Ireland’s deputy premier has insisted a crash Brexit is not inevitable.
Simon Coveney said those predicting a defeat for Prime Minister Theresa May when MPs vote on the Withdrawal Agreement next week should not take things for granted.
Mr Coveney said while Ireland would not interfere in the parliamentary process at Westminster, it did want to offer assurances that the contentious border backstop was not what some Brexiteers were “misrepresenting”.
The tanaiste held meetings with a number of business and civic groups in Belfast on Thursday before holding talks with the region’s politicians at Stormont.
Addressing the media between meetings, Mr Coveney was asked whether a no deal looked inevitable, given indications Mrs May will lose the vote on her agreement next week.
“Absolutely not,” he replied.
“First of all, I don’t think we should take anything for granted next week.”
He added: “One of the things that I can say confidently is there is not a majority of people in Westminster who want to see a no-deal Brexit, in fact there is a majority who want to prevent that from happening.

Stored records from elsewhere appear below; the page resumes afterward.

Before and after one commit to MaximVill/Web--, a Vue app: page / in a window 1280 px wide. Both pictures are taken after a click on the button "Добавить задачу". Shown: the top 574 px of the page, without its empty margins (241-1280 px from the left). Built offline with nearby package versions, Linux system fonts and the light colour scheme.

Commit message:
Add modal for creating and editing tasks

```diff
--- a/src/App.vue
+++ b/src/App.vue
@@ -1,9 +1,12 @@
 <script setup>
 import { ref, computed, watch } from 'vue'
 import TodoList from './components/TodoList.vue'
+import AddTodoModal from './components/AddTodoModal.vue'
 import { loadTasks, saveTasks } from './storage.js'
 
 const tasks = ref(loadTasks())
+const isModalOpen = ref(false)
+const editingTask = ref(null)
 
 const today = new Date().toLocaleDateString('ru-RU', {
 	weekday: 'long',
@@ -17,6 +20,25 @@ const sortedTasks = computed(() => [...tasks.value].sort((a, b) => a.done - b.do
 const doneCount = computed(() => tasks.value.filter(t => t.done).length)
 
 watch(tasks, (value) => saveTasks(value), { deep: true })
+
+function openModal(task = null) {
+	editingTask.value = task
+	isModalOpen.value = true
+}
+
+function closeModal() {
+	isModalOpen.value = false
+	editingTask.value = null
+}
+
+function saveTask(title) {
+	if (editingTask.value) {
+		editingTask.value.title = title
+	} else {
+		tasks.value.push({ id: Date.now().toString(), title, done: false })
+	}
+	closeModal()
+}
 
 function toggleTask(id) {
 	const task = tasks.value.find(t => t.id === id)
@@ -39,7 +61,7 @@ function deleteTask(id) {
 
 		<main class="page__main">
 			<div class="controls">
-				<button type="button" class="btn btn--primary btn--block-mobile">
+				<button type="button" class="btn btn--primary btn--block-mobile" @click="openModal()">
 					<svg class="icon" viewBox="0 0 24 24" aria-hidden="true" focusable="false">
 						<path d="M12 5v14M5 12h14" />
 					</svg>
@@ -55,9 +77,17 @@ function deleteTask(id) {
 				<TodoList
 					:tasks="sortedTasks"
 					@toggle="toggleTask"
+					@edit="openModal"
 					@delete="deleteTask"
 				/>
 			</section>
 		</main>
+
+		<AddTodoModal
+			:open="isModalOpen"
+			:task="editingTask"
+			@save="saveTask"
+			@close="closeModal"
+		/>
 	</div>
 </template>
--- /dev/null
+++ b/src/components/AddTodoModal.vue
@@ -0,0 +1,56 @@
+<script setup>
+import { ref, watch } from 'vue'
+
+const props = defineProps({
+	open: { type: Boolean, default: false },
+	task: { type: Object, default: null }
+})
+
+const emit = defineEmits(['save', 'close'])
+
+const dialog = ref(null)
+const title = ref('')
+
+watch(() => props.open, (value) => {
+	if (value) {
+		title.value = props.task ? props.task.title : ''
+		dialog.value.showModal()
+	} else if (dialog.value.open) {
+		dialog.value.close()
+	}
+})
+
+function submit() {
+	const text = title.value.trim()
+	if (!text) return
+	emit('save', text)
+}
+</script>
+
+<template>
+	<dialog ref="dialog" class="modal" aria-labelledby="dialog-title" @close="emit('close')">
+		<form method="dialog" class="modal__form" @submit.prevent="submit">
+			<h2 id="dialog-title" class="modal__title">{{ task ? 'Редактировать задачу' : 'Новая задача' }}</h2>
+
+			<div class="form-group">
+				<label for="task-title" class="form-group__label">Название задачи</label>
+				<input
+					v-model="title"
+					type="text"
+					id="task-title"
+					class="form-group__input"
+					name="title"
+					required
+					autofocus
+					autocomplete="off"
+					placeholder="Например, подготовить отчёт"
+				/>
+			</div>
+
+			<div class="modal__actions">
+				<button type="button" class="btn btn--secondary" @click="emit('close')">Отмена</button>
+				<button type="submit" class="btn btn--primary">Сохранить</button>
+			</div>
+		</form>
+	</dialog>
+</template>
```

“What we haven’t seen yet is a majority to support a mechanism that can actually achieve that and, in my view, the only person who actually has a deal that is in place and in writing, that can actually achieve that in a way that solves so many of the complex problems linked to Brexit, is the Prime Minister herself.”
After the meeting with Mr Coveney, DUP leader Arlene Foster urged the Irish government to think again on the backstop.
“The Withdrawal Agreement is not a fair deal and we cannot support it,” she said.
“It should be no more acceptable to build a new east-west border than it is to build a new north-south border. The backstop is not needed. No-one is going to build a hard border. We will work with the government to reach a better deal for the United Kingdom but this will require more pragmatism from the European Union.”
Mrs Foster added: “I trust the Irish government will reflect on our principled objections to the Withdrawal Agreement and recognise that there is a better way which can work for both the Republic of Ireland and the United Kingdom.”
Mr Coveney said EU leaders were happy to offer “clarification” around the backstop to help the prime minister get the deal over the line, but he has again made clear the substantive terms of the agreement could not be renegotiated.
“If people are concerned about that, yes of course we are happy to look at ways in which we can provide clarification and reassurance...in terms of what is meant by that backstop, its temporary nature, and the fact it is only a fall-back, insurance mechanism in the first place anyway, that we hope to never use.”
Sinn Fein vice-president Michelle O’Neill has urged the Irish government and other EU states to “hold firm” on retaining the backstop.
“As this unfolds it is crucially important that the tanaiste and the Irish government continues to stand up for the people here in the north,” she said.